Down to the last line, repeat the entries exactly and drop any image.

[Records from a data source]
--------------------------------

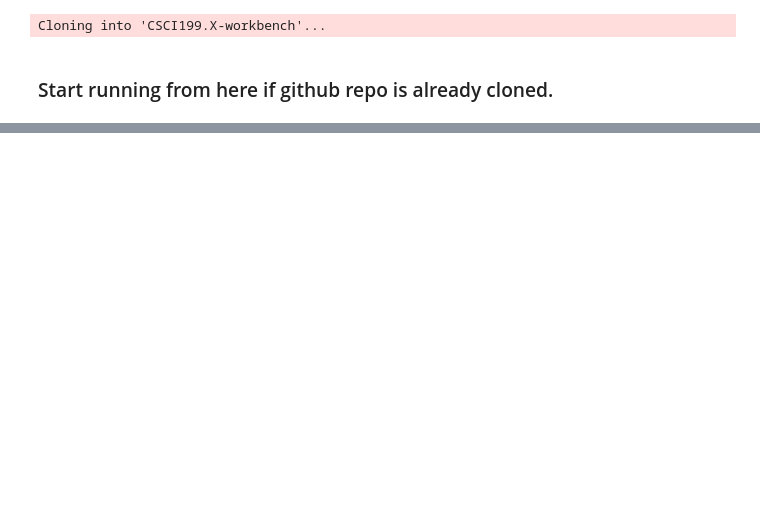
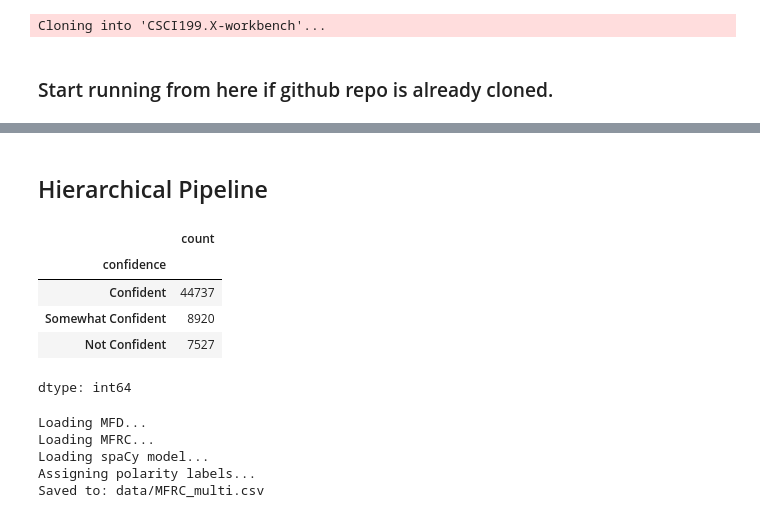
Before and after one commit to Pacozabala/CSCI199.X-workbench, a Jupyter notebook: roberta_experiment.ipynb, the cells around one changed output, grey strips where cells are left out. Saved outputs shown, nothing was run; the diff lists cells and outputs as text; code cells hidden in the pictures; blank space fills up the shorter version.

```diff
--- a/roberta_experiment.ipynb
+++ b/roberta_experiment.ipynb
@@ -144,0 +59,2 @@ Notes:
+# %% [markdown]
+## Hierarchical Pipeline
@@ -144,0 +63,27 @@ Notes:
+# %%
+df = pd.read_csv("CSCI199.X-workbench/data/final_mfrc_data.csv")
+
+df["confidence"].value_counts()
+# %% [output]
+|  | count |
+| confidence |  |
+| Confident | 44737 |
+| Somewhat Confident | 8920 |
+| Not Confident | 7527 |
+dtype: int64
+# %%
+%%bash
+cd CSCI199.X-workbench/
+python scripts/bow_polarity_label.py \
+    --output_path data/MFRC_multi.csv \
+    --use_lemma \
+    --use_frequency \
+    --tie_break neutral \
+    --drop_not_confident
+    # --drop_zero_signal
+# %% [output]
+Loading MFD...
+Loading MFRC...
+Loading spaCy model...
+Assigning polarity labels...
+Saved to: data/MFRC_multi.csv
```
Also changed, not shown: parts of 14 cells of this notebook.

--------------------------------

**Solution to the problem:**
Before and after one commit to Pacozabala/CSCI199.X-workbench, a Jupyter notebook: roberta_experiment.ipynb, the cells around one changed output, grey strips where cells are left out. Saved outputs shown, nothing was run; the diff lists cells and outputs as text; code cells hidden in the pictures; blank space fills up the shorter version.

```diff
--- a/roberta_experiment.ipynb
+++ b/roberta_experiment.ipynb
@@ -144,0 +59,2 @@ Notes:
+# %% [markdown]
+## Hierarchical Pipeline
@@ -144,0 +63,27 @@ Notes:
+# %%
+df = pd.read_csv("CSCI199.X-workbench/data/final_mfrc_data.csv")
+
+df["confidence"].value_counts()
+# %% [output]
+|  | count |
+| confidence |  |
+| Confident | 44737 |
+| Somewhat Confident | 8920 |
+| Not Confident | 7527 |
+dtype: int64
+# %%
+%%bash
+cd CSCI199.X-workbench/
+python scripts/bow_polarity_label.py \
+    --output_path data/MFRC_multi.csv \
+    --use_lemma \
+    --use_frequency \
+    --tie_break neutral \
+    --drop_not_confident
+    # --drop_zero_signal
+# %% [output]
+Loading MFD...
+Loading MFRC...
+Loading spaCy model...
+Assigning polarity labels...
+Saved to: data/MFRC_multi.csv
```
Also changed, not shown: parts of 14 cells of this notebook.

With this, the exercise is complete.